On Nov. 22, 1963, I was a pressman at the U.S. Mint, Denver, Colo., working the 7-to-3 shift. The phone rang after lunch and Hjlmar Persman, press room general foreman, answered the phone. He waved at me to come over and take the call. He gave me that “look,” which meant no personal calls on the Mint phones.
The caller was my wife, who said that she had just heard on TV that the president had been shot in Dallas, Texas. I was in shock. Someone had shot the president. Unbelievable.
I told Hjlmar and he took off down the hall to the Mint police control room where they had a police band radio.
He came back in a few minutes and told me — and everyone else in the Press Room — that President Kennedy had been shot by an assassin and died. The Denver Mint was now on a lock down.
As the word spread, a strange silence came over the production areas. It was like the life had been sucked out of the building. Work went on but in a different way, almost like everyone was in a daze.
The funeral service were scheduled for the next Monday, Nov. 25, 1963. The majority of federal agencies were going to be closed for the funeral. The only ones scheduled to work were those involved with national security and those considered essential. The Mint was considered critical to the country due to the ongoing national coin shortage.
Shortly after President Kennedy’s death, Congress passed a bill authorizing a new design for the half dollar honoring him. In less than six weeks we were making these half dollars at the Mint.
Early in January 1964, the Denver Mint had a first-strike ceremony for the new Kennedy half dollar. All of the presses were shut down. The cameras rolled as Hjlmar stamped the first Kennedy half dollars for the media. When everything was done he yelled out to the rest of us, “Wind them up!” The coin presses started running, and Kennedy halves were officially in production.

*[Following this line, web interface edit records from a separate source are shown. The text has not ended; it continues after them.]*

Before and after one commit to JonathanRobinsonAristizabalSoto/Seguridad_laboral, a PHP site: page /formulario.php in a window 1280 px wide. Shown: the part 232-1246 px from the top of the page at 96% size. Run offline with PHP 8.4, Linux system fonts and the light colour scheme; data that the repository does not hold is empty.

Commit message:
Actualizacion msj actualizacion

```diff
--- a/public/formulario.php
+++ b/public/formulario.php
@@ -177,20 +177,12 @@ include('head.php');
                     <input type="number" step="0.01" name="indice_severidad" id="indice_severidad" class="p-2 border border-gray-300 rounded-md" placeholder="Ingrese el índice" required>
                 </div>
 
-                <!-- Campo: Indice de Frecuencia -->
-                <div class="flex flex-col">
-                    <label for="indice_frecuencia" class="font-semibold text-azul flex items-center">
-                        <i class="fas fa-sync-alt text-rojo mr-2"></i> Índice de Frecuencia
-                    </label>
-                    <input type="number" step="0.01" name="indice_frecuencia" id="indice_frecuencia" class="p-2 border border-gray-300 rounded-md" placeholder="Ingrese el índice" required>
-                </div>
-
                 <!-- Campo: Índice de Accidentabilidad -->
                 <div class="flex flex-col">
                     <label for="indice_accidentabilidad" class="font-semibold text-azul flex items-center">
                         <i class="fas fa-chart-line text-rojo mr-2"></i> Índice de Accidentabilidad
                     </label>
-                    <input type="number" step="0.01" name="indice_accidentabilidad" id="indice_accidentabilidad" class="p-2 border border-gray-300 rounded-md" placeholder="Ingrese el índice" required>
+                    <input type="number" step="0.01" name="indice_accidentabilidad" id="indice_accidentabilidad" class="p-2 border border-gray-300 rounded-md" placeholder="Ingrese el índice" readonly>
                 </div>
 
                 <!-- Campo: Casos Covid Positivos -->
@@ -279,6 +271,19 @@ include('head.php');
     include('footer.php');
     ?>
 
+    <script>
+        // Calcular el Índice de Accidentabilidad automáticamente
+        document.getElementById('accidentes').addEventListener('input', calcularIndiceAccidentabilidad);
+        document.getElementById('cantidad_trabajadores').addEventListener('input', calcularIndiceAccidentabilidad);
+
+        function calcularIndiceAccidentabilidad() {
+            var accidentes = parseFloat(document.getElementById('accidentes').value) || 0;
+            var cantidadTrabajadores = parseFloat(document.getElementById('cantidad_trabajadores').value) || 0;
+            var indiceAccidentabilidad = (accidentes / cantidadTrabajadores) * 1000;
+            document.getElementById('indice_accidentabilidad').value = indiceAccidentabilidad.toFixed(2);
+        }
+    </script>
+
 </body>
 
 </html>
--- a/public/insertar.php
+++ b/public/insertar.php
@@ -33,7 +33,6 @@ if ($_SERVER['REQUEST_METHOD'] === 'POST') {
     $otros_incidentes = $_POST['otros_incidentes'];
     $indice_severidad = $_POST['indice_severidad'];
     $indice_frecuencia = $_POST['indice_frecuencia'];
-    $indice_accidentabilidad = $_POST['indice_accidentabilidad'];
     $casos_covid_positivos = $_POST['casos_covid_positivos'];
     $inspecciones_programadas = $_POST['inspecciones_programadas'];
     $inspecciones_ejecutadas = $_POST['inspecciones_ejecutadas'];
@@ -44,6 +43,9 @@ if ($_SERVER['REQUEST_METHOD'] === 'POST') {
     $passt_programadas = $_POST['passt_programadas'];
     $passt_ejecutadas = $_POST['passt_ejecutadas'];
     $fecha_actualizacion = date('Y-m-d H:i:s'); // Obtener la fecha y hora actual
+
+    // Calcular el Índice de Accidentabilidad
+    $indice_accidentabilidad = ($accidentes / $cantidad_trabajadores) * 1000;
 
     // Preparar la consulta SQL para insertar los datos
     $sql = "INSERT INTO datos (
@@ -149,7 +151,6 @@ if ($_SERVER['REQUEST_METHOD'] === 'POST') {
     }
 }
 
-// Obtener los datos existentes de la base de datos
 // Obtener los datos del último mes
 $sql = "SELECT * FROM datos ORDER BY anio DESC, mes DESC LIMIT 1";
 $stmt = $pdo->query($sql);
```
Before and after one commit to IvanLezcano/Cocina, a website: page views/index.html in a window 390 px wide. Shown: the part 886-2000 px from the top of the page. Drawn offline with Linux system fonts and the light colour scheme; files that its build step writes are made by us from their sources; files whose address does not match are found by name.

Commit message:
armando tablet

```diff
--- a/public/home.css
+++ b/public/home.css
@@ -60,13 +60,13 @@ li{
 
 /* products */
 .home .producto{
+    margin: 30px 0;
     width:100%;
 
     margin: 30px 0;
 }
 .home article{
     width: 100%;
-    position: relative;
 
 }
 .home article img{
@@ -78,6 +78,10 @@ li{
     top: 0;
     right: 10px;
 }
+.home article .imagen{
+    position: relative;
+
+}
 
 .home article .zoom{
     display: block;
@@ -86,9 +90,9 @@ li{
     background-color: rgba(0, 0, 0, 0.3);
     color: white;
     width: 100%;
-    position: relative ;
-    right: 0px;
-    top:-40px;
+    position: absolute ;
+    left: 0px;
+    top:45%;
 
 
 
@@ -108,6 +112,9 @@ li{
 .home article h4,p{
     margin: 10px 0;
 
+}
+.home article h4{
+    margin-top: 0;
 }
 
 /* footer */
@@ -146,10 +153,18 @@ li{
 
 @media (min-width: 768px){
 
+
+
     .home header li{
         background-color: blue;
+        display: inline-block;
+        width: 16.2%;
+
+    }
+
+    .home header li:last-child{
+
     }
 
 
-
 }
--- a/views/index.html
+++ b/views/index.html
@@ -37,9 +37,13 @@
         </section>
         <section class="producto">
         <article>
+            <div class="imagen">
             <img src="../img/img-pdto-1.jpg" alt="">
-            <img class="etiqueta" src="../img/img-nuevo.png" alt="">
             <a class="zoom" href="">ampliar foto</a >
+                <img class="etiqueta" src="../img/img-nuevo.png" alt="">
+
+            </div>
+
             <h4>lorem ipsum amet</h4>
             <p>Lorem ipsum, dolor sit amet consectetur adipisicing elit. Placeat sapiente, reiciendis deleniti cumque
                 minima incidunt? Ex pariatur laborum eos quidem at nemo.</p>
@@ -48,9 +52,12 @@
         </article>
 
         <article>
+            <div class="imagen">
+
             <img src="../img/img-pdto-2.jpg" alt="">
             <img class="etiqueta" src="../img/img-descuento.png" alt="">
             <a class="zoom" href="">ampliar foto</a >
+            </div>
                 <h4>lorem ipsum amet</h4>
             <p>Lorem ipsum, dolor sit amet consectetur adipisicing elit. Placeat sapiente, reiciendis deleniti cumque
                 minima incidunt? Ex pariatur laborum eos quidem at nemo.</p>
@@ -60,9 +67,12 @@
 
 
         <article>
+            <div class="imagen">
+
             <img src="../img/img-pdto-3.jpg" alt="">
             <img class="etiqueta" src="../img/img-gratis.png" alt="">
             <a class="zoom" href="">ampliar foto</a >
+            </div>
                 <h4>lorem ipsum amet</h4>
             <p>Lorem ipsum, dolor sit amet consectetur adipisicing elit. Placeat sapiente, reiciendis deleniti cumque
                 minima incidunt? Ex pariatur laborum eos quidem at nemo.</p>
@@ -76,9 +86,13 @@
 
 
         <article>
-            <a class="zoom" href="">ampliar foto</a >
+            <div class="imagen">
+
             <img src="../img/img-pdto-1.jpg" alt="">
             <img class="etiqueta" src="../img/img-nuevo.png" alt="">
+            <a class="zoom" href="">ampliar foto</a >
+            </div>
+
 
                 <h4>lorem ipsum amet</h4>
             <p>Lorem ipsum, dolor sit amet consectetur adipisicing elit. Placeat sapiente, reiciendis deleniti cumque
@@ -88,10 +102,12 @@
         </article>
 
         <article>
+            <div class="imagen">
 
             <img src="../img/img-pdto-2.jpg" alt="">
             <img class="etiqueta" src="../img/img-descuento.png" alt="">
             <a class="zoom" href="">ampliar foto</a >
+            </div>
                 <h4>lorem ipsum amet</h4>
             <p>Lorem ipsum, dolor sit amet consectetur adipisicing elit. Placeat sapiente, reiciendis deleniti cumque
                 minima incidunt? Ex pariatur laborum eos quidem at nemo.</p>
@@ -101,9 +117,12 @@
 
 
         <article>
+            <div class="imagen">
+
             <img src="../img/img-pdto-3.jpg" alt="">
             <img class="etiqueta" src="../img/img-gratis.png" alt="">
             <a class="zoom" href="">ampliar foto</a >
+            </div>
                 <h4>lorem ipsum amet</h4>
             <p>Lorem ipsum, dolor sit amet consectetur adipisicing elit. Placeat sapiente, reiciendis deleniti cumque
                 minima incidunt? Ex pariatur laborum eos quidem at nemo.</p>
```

In late April 1964, the Kennedy half dollars were released by the banks to the public. We at the Mint were allowed to purchase one of the new Kennedy half dollars. I was able to purchase another one from my bank, as my mother worked there at the time.
I still have both of them.
The Kennedy half dollars had become part of our nation’s history.